In a one-season stint at Wisconsin during the 2016 season, the Badgers held opponents to 15.6 points and an absurd 98.8 rushing yards per game. But if there's any stop in Wilcox's career that makes Cal's bowl-sealing win all the more sweet, it's his two seasons at USC.
Wilcox followed Sarkisian to Los Angeles in 2014 and seemed to become an immediate target of criticism from Trojans faithful. In current USC head coach Clay Helton's first game as the permanent replacement for Sarkisian — the 2015 Pac-12 Championship Game — the Trojans' defense surrendered more than 300 yards of total offense to Stanford running back Christian McCaffrey, and gave the dynamic playmaker multiple clips to add to his Heisman highlight reel the next week.
Wilcox was dismissed in the aftermath.
The Cal coach's time at USC was not given much consideration in the celebration of the Golden Bears; Weaver said he didn't even know Wilcox ever coached the Trojans.
All the same, something poetic could be gleaned in the excitement the often understated, almost stoic Wilcox demonstrated on the sidelines when running back Patrick Laird rushed for a victory-sealing first down.

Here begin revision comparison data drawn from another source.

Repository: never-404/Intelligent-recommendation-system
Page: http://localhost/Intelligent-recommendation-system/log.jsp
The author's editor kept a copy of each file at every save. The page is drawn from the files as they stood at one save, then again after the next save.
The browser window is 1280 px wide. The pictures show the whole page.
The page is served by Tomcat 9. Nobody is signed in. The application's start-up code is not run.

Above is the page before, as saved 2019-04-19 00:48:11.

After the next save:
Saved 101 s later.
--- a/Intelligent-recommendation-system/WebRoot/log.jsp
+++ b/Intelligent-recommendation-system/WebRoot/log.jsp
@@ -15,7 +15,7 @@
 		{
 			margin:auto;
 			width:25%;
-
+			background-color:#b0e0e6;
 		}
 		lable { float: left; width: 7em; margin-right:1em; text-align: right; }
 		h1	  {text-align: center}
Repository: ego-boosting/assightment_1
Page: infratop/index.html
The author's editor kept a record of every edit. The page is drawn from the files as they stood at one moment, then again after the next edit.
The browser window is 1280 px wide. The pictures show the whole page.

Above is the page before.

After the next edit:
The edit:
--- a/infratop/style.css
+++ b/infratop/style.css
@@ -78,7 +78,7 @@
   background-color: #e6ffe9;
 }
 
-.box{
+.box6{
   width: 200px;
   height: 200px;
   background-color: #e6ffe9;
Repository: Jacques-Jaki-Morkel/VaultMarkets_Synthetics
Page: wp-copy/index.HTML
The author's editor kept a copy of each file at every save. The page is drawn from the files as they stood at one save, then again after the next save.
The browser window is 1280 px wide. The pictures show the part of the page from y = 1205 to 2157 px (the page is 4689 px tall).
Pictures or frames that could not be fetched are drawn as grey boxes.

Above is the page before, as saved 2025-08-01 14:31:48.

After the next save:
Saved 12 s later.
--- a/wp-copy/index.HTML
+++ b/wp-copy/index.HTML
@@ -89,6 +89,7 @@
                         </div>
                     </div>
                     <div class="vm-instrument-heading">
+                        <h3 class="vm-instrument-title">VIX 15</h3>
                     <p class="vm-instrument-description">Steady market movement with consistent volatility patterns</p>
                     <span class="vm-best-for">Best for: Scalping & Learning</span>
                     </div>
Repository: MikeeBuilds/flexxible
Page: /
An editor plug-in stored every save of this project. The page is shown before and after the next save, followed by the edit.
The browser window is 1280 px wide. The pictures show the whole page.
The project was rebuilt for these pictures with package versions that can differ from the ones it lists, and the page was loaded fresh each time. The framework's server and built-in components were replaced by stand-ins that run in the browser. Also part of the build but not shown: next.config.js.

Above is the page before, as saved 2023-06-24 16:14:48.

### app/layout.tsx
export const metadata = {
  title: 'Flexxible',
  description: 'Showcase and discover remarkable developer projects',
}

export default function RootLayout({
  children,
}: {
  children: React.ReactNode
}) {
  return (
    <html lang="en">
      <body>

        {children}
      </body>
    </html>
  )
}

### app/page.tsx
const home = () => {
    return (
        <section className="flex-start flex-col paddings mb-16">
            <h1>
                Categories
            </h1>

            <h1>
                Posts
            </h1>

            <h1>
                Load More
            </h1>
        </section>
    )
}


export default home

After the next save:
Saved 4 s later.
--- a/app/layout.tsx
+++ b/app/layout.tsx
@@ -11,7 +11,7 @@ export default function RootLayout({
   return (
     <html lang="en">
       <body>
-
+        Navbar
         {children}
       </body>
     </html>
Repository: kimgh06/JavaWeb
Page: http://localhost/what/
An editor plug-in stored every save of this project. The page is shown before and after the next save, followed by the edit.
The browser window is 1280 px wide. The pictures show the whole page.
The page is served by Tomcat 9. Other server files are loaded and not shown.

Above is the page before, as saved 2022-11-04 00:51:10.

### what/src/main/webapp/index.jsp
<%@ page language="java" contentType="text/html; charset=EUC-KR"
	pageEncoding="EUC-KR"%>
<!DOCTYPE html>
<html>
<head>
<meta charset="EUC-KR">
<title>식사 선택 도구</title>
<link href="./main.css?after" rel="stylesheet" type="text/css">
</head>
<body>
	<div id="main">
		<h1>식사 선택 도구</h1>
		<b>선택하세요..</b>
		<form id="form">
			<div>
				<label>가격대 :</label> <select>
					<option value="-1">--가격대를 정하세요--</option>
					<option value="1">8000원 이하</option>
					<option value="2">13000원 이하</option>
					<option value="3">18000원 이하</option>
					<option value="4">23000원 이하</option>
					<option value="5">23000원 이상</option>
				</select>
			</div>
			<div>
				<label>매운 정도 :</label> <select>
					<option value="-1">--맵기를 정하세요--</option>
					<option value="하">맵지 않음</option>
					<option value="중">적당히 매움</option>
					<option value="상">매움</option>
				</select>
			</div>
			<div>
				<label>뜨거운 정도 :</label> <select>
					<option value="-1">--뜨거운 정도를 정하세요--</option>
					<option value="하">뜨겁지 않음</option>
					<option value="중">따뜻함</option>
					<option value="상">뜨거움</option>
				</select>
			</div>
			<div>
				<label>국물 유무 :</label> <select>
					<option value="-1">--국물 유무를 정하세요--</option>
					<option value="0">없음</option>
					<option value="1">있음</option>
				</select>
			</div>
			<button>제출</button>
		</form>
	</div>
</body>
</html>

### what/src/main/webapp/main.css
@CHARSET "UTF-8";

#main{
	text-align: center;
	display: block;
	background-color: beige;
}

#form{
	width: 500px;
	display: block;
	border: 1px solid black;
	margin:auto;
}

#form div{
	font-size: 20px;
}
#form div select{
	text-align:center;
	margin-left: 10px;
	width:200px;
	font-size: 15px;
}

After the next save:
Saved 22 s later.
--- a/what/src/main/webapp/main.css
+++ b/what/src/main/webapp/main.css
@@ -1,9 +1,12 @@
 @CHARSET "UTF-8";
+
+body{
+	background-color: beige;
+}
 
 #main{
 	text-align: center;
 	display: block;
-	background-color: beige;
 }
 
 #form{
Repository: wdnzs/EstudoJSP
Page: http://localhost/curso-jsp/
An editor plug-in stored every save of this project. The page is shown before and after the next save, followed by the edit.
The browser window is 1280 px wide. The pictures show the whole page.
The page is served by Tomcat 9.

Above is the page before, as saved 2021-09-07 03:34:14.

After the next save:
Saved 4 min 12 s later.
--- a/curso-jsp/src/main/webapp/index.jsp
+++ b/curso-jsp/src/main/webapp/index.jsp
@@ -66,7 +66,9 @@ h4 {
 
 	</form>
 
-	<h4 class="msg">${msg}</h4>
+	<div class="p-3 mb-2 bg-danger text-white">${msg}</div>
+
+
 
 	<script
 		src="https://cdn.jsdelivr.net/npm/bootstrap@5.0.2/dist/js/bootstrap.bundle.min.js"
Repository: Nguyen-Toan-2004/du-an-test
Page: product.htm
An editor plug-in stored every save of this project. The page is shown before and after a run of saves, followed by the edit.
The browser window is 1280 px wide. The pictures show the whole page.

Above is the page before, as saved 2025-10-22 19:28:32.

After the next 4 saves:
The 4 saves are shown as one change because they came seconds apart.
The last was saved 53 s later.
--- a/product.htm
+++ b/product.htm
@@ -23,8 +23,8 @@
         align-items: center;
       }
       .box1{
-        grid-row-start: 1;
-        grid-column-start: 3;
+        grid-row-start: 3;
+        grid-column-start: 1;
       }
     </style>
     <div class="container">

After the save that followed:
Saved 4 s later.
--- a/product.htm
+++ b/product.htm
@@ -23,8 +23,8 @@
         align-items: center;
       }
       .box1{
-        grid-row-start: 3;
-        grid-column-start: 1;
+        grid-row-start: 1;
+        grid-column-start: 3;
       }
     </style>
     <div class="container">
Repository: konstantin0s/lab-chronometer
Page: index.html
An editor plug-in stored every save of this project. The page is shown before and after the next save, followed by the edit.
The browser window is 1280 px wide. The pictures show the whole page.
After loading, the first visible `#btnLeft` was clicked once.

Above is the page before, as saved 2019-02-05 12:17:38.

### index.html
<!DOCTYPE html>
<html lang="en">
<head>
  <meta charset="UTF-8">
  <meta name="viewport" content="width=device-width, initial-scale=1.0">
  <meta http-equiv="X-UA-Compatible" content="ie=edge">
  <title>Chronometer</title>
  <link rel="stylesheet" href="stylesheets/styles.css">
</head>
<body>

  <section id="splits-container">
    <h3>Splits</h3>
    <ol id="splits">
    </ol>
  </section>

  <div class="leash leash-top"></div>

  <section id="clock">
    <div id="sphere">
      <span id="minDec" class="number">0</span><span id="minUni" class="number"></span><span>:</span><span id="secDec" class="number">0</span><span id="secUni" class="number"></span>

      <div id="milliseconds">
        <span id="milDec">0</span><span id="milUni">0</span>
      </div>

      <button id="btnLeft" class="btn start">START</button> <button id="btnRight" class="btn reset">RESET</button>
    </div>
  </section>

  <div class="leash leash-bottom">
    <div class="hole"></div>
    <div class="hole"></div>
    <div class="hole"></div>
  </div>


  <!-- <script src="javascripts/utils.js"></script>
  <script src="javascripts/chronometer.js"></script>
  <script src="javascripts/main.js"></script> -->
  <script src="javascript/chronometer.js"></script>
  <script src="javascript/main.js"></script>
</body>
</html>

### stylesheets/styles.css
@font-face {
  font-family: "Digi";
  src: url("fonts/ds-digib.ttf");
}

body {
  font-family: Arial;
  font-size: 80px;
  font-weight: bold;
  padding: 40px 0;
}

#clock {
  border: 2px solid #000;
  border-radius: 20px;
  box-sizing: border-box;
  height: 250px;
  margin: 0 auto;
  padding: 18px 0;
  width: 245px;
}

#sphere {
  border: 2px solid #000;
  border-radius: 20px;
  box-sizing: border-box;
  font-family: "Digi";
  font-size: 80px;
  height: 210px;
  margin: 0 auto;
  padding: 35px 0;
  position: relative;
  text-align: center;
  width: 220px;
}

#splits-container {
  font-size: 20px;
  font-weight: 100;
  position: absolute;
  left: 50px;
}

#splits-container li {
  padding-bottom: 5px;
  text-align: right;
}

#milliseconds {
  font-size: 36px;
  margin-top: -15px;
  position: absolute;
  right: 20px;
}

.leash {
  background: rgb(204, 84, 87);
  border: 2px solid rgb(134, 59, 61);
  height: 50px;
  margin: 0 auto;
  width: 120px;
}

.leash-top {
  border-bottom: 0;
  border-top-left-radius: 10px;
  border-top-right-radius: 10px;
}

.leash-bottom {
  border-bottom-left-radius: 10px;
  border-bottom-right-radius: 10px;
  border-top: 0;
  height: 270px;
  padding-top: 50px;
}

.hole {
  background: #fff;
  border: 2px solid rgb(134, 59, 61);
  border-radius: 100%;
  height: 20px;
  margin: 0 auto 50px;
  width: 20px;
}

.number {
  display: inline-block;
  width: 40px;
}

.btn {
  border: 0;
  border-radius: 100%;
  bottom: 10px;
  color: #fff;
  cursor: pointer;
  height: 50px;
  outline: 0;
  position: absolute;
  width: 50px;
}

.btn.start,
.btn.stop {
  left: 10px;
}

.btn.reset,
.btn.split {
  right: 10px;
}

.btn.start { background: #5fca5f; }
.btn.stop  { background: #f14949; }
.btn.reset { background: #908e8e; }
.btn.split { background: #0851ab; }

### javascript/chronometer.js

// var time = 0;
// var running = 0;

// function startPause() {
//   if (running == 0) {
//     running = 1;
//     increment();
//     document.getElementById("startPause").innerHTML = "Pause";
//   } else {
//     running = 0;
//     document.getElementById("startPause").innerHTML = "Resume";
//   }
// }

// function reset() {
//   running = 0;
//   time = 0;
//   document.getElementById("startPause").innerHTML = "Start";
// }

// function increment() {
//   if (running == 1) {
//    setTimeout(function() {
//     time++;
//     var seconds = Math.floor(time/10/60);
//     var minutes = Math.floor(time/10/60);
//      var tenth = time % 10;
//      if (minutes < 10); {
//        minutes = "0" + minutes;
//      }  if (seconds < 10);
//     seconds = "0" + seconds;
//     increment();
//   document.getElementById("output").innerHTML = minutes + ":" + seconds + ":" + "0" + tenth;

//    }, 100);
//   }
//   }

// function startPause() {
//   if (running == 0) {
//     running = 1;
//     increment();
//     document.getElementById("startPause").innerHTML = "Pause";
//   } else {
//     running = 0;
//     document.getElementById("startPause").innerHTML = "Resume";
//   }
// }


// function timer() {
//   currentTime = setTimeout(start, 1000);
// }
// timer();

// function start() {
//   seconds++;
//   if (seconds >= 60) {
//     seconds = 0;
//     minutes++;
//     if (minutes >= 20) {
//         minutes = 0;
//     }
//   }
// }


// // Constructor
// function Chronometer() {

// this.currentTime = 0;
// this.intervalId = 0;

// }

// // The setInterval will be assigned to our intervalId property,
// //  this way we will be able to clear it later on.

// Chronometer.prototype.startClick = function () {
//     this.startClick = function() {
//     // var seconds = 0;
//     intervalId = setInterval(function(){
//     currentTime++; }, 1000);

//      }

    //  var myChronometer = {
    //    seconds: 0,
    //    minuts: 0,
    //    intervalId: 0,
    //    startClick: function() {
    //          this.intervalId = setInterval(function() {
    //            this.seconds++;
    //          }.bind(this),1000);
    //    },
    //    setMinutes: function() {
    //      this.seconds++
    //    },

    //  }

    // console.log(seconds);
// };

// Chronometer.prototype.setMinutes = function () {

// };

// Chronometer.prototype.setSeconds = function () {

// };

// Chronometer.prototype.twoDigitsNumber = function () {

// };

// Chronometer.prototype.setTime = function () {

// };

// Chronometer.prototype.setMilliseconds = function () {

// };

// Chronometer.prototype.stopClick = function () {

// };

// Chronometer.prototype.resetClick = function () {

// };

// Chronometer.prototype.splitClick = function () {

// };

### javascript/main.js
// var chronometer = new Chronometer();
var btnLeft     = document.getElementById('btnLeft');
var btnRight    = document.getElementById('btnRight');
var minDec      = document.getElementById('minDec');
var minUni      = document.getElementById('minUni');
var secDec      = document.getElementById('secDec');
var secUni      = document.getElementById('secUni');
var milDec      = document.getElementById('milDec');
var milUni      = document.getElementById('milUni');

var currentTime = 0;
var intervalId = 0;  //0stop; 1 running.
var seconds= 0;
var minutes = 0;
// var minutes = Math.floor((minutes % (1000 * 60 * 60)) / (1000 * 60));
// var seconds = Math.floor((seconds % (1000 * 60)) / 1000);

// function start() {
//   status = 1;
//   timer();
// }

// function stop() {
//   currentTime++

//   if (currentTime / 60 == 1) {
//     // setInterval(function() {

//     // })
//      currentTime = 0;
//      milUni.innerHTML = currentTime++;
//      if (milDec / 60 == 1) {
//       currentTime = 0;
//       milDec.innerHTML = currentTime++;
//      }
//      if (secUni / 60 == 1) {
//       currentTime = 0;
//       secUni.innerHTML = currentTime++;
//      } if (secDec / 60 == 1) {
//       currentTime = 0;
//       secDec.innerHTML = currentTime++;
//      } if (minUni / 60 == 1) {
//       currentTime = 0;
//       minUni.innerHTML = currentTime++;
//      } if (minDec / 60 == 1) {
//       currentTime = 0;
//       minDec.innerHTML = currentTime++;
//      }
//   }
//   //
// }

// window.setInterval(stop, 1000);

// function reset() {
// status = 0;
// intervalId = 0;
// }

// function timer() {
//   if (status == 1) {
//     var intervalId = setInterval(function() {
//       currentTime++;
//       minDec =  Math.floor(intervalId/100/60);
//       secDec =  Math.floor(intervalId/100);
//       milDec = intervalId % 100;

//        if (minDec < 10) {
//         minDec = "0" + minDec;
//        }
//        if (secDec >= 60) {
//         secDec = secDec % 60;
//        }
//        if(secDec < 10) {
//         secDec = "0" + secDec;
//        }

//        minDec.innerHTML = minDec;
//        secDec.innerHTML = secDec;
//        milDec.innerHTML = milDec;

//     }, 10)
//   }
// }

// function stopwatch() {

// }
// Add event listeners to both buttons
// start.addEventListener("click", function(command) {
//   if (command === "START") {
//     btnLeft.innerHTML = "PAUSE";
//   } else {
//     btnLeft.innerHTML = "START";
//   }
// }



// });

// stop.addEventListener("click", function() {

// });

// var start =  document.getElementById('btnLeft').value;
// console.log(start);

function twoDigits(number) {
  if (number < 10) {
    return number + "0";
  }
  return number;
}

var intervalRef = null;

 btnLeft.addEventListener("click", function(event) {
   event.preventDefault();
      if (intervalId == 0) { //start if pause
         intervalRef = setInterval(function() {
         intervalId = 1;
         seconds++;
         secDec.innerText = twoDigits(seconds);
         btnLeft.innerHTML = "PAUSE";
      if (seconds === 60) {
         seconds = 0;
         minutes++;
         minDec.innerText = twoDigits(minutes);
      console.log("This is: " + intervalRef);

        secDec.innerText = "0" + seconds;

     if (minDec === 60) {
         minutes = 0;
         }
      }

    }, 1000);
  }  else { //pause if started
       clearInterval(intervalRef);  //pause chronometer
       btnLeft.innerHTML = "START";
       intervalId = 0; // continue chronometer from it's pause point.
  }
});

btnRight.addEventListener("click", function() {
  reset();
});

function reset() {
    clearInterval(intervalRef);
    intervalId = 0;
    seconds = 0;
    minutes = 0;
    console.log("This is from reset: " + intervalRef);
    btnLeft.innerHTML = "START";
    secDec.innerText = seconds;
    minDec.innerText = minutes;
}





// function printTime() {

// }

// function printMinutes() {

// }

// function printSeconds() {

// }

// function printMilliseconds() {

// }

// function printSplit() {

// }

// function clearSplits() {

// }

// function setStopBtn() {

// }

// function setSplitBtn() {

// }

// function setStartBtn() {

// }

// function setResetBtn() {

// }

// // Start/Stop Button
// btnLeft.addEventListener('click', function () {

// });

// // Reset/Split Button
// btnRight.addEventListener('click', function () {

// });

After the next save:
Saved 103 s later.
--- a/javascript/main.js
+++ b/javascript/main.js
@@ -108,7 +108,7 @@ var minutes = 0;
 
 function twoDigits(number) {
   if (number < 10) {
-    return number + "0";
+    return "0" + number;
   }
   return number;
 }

In his postgame press conference, Wilcox could not contain a noticeable smile.
One can understand showing some emotion. A lot of Golden Bears lost a lot of games at the Coliseum previously, no matter if the opposing coach was Helton, Carroll or even Snoop Dogg. Ending that losing streak is a significant step for the Cal program, and likely not the last such drought the Golden Bears will end under this regime.
Up next is The Big Game, Cal's annual rivalry showdown with Stanford. The Cardinal have taken The Stanford Axe every year since 2010.
And while it can't happen this season, perhaps this is the regime to position the Golden Bears to snap the most dubious streak in the Pac-12. This year marks the 60th anniversary of Cal's last trip to the Rose Bowl Game, the longest drought of all original Pac-8 members.
Maybe the 2019 Golden Bears can stake their "gritty," defensive identity around the mantra linebacker Jordan Kunaszyk offered:
"History's meant to get broken."